What is needed => Your task is to show every line in the listing below that includes "tendência".

[Data records Boundary: Start]

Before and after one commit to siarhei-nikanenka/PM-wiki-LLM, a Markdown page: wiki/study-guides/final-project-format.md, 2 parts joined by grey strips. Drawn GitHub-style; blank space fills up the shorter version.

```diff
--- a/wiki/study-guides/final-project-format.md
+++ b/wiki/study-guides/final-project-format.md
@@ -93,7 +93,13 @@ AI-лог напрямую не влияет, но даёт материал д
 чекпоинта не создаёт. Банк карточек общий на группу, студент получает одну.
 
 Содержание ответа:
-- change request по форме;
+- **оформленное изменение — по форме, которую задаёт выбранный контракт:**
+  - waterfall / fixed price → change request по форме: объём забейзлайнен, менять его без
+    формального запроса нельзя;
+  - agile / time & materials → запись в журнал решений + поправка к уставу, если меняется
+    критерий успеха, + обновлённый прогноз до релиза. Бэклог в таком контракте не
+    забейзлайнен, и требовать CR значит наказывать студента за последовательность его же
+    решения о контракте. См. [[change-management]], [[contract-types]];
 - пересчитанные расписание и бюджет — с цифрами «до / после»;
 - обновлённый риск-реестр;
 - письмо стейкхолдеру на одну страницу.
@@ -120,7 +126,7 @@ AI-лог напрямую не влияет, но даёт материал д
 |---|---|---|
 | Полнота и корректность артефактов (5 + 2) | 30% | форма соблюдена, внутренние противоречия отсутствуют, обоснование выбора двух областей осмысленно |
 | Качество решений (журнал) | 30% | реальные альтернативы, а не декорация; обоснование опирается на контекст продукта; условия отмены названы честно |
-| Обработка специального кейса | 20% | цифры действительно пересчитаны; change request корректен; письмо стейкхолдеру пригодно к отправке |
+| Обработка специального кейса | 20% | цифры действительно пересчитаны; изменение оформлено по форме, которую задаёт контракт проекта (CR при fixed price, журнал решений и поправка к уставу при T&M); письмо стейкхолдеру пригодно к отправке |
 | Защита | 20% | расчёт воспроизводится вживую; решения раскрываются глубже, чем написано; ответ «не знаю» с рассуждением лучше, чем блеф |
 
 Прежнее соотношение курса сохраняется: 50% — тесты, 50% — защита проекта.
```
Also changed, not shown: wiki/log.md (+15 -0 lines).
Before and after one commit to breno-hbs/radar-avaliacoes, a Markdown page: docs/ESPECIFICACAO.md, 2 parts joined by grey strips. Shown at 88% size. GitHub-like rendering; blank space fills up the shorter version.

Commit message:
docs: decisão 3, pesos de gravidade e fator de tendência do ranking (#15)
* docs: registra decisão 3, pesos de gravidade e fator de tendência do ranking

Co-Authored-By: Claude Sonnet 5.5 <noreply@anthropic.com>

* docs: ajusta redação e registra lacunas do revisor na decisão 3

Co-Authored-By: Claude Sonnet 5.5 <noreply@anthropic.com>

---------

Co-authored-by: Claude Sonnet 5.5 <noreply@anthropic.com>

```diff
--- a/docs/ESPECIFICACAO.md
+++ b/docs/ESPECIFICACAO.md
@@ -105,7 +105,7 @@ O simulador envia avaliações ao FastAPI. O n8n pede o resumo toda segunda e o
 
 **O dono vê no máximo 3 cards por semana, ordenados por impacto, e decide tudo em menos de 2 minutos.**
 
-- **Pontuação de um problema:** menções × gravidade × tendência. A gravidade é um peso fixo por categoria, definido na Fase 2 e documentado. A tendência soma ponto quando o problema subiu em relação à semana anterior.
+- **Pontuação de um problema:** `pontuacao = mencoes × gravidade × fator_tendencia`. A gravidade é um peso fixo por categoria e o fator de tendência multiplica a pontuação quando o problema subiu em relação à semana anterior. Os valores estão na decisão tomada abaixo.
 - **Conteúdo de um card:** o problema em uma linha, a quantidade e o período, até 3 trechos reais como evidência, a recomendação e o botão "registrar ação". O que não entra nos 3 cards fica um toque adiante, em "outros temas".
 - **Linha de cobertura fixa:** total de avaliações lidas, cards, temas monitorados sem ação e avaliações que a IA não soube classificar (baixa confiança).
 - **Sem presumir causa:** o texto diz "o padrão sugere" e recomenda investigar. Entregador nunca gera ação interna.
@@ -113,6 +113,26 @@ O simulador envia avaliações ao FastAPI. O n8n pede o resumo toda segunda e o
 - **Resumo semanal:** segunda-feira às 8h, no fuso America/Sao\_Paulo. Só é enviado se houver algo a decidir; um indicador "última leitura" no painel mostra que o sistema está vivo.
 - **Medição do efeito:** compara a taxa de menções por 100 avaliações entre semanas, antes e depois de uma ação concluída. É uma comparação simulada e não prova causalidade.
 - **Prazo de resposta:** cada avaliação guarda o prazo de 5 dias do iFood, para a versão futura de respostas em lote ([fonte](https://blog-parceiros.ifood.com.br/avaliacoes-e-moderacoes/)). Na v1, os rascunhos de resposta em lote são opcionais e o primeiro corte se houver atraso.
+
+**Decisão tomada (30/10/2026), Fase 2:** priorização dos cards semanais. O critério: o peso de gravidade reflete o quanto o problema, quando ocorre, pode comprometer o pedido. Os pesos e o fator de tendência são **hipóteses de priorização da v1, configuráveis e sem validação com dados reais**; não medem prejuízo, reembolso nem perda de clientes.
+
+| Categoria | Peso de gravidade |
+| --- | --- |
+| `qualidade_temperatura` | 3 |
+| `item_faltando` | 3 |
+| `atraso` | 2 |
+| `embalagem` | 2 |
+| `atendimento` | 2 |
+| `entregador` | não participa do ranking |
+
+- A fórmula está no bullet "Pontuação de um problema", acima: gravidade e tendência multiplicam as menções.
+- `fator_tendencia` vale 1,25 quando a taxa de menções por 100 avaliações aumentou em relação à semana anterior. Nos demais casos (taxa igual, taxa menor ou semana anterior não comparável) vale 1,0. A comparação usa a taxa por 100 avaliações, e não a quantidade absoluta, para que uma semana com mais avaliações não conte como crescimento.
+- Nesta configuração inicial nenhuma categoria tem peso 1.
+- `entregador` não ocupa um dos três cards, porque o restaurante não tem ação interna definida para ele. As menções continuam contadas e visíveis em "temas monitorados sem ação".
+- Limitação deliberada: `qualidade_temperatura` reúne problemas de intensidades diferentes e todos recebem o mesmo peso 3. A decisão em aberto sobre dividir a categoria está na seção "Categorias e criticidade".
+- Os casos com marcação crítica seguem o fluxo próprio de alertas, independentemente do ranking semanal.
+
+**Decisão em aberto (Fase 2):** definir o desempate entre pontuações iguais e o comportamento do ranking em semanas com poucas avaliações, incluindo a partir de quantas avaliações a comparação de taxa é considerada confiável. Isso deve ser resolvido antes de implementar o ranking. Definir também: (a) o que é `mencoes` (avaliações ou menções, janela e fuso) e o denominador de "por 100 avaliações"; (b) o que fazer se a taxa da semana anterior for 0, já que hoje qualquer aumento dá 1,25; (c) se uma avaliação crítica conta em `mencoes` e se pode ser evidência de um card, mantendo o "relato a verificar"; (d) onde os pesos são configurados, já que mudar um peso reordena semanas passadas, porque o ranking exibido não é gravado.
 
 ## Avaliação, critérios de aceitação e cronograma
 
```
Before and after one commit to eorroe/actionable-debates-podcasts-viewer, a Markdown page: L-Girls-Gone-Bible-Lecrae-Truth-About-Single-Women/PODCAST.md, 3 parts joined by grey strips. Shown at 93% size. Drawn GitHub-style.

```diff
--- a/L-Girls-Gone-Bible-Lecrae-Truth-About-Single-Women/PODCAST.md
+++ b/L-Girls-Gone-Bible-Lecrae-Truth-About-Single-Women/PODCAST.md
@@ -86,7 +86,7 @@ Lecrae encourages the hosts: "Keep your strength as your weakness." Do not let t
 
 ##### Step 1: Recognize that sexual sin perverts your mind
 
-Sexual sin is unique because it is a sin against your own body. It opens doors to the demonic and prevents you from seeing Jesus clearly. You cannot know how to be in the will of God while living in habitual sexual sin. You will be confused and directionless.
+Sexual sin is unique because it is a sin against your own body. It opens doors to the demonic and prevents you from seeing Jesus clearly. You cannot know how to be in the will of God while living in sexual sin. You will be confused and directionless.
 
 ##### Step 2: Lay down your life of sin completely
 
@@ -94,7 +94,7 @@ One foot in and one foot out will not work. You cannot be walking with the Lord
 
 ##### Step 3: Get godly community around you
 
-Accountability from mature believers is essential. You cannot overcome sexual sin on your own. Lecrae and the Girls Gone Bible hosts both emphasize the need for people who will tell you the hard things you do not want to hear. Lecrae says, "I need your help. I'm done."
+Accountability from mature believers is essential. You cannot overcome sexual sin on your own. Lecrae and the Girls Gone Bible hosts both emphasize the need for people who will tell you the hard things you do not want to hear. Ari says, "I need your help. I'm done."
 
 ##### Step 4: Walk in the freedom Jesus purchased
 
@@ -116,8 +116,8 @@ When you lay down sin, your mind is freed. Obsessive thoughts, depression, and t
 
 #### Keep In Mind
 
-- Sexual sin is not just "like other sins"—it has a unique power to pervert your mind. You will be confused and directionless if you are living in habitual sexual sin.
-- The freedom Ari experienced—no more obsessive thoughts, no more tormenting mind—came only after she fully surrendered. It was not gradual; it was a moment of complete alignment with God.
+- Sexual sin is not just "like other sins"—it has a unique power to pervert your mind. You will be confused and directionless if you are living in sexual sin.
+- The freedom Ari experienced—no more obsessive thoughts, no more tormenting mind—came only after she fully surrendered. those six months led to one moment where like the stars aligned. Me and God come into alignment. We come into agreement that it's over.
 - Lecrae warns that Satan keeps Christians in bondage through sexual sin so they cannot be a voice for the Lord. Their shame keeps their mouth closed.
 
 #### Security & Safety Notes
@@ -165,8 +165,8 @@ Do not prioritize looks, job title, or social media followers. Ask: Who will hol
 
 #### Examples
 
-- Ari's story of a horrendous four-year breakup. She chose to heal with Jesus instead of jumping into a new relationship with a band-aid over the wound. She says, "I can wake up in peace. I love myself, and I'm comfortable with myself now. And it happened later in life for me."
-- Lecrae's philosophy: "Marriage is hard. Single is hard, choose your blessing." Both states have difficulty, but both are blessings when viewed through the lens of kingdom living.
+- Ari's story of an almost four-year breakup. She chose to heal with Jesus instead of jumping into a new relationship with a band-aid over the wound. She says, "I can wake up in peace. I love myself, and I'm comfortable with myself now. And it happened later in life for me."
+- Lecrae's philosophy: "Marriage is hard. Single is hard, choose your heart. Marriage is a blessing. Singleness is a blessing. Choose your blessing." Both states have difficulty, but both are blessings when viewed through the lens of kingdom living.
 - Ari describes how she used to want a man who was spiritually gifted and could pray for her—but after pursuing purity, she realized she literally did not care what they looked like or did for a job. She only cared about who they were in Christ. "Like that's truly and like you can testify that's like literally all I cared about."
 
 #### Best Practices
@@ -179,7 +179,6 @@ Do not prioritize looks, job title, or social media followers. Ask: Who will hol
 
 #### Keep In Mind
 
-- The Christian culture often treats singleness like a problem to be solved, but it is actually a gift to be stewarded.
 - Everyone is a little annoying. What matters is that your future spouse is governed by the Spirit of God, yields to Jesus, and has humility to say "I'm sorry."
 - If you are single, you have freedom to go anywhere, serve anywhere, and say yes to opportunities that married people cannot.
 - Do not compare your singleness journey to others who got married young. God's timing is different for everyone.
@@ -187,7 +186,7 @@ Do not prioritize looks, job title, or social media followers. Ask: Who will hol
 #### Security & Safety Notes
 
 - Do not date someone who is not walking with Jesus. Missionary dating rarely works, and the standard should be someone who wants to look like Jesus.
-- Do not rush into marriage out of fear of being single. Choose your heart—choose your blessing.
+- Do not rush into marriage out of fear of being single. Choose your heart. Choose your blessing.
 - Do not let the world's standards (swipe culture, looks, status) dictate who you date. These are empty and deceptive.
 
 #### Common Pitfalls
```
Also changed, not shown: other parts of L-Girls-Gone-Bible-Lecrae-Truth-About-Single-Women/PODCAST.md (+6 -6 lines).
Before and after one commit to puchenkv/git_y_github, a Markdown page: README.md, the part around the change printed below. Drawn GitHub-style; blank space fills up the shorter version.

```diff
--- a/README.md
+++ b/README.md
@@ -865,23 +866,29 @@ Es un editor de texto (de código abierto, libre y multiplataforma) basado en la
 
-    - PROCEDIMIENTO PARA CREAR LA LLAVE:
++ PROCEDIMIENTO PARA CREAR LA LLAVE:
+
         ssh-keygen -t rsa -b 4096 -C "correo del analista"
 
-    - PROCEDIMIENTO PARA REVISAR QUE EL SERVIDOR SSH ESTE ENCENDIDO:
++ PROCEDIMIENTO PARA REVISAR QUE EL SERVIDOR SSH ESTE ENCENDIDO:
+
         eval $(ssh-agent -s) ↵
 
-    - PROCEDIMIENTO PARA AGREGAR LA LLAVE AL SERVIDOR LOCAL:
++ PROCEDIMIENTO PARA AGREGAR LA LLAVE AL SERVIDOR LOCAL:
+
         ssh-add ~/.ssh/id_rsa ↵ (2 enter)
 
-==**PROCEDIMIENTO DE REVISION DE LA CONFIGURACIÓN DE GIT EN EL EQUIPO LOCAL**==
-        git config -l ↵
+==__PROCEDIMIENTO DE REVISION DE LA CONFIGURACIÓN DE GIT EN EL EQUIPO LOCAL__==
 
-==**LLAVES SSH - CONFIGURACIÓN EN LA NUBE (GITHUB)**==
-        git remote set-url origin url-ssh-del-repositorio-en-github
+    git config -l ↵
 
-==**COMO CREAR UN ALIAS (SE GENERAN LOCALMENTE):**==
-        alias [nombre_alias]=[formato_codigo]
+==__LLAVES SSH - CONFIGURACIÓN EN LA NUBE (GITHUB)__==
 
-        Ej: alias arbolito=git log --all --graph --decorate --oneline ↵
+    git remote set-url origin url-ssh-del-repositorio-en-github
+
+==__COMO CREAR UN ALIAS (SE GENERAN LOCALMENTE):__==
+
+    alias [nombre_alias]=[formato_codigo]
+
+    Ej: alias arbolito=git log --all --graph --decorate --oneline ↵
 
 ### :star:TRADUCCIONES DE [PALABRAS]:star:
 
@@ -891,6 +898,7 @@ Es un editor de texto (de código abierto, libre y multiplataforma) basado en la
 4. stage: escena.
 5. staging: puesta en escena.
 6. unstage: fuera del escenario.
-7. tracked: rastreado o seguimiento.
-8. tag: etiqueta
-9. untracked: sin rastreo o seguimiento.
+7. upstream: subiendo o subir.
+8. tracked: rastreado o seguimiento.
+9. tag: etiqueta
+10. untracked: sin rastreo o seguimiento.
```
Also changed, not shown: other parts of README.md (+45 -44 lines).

[Data records Boundary: End]

Reply =>
docs: decisão 3, pesos de gravidade e fator de tendência do ranking (#15)
* docs: registra decisão 3, pesos de gravidade e fator de tendência do ranking
-- **Pontuação de um problema:** menções × gravidade × tendência. A gravidade é um peso fixo por categoria, definido na Fase 2 e documentado. A tendência soma ponto quando o problema subiu em relação à semana anterior.
+- **Pontuação de um problema:** `pontuacao = mencoes × gravidade × fator_tendencia`. A gravidade é um peso fixo por categoria e o fator de tendência multiplica a pontuação quando o problema subiu em relação à semana anterior. Os valores estão na decisão tomada abaixo.
+**Decisão tomada (30/10/2026), Fase 2:** priorização dos cards semanais. O critério: o peso de gravidade reflete o quanto o problema, quando ocorre, pode comprometer o pedido. Os pesos e o fator de tendência são **hipóteses de priorização da v1, configuráveis e sem validação com dados reais**; não medem prejuízo, reembolso nem perda de clientes.
+- A fórmula está no bullet "Pontuação de um problema", acima: gravidade e tendência multiplicam as menções.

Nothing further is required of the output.